╭─ INPUT DATA

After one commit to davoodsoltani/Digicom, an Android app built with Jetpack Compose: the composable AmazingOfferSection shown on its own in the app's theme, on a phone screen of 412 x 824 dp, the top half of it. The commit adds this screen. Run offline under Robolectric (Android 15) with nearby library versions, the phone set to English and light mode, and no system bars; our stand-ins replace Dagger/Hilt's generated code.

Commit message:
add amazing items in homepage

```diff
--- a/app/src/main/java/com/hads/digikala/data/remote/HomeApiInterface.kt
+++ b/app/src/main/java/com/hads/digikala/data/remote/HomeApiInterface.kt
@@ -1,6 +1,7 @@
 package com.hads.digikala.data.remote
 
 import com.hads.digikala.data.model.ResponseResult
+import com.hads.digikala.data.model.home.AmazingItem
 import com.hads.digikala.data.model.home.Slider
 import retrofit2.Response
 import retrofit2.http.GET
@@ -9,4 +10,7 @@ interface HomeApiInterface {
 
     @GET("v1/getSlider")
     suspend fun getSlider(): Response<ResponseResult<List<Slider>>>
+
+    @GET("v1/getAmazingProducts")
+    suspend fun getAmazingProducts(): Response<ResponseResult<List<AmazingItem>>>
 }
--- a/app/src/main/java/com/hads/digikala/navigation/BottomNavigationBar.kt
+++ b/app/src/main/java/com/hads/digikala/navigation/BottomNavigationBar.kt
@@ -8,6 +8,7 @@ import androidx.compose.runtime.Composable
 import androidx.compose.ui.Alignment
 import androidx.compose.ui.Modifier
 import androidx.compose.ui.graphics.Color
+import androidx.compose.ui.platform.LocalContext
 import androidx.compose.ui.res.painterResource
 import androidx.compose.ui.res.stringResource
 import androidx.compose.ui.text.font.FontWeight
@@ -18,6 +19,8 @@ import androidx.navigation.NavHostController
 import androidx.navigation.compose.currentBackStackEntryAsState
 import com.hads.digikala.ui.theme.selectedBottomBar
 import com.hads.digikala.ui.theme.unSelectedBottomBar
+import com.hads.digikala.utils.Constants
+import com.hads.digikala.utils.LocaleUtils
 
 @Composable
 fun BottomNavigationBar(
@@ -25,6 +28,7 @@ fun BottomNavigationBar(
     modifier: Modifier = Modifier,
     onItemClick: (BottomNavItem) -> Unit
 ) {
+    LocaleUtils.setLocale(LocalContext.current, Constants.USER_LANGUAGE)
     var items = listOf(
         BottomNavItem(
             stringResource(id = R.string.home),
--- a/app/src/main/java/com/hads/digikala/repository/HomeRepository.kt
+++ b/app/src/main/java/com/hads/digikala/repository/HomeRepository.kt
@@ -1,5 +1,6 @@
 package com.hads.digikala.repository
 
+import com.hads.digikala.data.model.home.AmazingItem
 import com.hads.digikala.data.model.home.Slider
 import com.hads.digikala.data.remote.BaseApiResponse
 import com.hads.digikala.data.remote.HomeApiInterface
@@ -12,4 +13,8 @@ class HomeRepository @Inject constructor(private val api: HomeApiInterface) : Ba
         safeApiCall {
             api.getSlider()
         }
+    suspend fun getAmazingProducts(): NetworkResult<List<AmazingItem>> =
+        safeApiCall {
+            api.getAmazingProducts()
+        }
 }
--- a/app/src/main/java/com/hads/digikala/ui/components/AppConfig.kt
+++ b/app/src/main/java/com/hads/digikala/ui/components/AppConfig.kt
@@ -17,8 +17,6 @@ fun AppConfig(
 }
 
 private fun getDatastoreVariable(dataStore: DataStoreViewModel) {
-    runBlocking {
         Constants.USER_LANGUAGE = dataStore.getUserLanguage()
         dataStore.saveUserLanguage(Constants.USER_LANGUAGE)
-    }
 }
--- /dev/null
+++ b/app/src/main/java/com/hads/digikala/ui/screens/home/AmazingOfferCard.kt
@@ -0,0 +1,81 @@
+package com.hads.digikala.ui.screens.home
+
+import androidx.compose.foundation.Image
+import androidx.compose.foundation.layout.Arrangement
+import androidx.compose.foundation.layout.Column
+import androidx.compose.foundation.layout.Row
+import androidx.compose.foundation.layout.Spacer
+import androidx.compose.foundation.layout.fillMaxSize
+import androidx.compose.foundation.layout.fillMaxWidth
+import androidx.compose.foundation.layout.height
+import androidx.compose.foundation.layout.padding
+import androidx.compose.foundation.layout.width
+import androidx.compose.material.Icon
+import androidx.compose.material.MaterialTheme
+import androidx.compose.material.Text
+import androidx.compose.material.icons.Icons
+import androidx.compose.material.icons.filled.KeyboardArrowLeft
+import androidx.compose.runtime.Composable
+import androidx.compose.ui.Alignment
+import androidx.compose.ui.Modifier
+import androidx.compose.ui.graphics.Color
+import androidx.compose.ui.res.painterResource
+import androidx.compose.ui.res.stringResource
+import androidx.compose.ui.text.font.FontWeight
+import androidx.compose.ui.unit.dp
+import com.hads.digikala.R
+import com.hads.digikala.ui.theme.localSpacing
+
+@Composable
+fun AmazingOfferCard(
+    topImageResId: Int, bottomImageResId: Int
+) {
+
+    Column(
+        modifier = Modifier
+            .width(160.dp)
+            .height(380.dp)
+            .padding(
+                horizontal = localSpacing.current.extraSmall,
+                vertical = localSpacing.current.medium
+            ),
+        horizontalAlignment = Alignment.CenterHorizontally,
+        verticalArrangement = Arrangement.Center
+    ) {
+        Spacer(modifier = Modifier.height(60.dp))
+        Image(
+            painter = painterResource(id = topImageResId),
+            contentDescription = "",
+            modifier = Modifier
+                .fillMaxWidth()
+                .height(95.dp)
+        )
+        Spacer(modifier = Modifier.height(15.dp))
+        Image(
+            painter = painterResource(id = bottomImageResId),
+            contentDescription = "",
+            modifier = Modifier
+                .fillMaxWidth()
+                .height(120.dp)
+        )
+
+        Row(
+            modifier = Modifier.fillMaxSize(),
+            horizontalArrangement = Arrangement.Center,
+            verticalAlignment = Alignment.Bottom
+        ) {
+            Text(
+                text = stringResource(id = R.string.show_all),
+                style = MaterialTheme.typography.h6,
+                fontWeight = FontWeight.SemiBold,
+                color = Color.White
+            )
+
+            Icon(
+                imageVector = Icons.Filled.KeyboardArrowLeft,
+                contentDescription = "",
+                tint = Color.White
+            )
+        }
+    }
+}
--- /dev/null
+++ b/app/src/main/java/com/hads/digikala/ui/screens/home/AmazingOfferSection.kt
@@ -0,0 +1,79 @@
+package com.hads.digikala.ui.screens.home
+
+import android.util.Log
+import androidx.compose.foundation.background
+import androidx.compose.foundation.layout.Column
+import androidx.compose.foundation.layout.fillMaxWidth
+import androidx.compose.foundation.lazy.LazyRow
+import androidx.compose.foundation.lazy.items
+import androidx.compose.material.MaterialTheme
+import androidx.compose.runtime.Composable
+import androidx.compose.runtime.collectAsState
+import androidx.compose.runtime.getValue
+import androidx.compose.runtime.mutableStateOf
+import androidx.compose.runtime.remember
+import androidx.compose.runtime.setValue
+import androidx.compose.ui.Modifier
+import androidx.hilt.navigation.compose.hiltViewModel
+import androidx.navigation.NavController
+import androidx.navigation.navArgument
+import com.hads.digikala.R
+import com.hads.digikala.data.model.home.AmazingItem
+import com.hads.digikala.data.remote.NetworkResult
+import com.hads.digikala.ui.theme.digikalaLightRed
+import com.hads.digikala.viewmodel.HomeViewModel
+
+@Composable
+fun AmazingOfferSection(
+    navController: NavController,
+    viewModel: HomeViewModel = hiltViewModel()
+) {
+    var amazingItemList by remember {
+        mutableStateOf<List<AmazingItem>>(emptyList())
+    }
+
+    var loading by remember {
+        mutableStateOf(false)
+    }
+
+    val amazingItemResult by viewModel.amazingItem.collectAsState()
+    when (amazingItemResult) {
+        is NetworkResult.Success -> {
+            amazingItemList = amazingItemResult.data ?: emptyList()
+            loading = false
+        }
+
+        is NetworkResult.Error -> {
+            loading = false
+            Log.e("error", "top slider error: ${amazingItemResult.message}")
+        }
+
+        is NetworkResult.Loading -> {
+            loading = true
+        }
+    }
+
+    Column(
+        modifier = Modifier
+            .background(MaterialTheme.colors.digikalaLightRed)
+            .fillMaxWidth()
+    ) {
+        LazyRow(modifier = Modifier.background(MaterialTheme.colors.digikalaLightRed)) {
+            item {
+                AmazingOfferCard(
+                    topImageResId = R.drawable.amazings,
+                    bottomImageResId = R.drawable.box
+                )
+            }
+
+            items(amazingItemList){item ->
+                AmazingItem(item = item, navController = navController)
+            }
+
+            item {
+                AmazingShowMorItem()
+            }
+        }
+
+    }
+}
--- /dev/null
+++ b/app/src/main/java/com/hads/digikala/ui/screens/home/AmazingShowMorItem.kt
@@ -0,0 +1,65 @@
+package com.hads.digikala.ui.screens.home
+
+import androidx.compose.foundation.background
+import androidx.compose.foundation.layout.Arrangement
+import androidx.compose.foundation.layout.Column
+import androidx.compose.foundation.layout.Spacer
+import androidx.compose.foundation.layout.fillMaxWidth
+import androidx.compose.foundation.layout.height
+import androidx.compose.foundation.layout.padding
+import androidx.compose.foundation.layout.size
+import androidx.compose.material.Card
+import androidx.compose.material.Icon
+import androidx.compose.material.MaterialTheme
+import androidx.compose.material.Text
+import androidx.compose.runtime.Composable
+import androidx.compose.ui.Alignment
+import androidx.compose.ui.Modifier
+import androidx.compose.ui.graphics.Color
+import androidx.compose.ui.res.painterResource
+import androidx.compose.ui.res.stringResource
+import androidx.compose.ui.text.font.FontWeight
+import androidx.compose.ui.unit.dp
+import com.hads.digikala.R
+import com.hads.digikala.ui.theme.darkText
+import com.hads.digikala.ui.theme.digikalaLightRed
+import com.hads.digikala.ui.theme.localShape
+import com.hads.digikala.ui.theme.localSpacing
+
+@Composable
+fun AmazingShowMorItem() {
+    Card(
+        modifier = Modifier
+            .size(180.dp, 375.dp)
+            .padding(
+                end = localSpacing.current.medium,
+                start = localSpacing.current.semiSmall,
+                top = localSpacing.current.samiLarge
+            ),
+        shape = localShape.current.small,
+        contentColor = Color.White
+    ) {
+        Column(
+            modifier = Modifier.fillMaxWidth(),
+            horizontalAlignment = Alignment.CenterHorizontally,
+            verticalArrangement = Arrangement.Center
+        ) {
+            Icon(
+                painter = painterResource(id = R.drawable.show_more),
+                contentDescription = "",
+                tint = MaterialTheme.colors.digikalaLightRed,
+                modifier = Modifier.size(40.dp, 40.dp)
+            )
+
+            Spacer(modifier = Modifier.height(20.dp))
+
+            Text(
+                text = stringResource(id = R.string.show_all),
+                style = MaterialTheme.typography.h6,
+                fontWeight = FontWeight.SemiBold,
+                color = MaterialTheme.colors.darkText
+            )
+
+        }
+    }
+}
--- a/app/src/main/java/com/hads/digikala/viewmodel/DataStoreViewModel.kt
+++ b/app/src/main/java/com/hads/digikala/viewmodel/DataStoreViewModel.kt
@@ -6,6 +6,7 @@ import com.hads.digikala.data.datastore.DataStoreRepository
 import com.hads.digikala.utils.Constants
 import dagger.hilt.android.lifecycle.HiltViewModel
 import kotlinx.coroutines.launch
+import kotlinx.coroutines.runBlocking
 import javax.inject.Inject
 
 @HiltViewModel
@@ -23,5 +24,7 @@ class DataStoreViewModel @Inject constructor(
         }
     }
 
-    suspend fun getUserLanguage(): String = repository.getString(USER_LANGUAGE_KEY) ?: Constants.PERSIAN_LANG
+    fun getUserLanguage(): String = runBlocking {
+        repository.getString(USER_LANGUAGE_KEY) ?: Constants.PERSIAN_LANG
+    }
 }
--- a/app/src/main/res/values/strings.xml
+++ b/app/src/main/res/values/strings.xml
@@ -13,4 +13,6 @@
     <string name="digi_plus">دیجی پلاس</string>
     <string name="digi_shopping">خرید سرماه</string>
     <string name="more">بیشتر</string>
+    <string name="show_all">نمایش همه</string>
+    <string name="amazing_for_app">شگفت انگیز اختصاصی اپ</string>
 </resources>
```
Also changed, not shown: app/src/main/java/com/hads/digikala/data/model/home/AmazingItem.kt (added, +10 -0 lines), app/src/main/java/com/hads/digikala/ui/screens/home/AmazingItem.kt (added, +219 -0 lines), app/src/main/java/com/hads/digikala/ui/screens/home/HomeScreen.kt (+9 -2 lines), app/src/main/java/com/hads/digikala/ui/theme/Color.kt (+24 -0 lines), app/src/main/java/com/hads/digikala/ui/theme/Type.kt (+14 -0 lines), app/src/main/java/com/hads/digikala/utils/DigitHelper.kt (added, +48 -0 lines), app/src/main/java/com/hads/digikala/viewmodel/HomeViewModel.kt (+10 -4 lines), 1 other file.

╰─

AIM OF THE EXERCISE: Out of the entries, pull every line that mentions "painterResource".

ANSWER SECTION:
 import androidx.compose.ui.res.painterResource
+import androidx.compose.ui.res.painterResource
+            painter = painterResource(id = topImageResId),
+            painter = painterResource(id = bottomImageResId),
+import androidx.compose.ui.res.painterResource
+                painter = painterResource(id = R.drawable.show_more),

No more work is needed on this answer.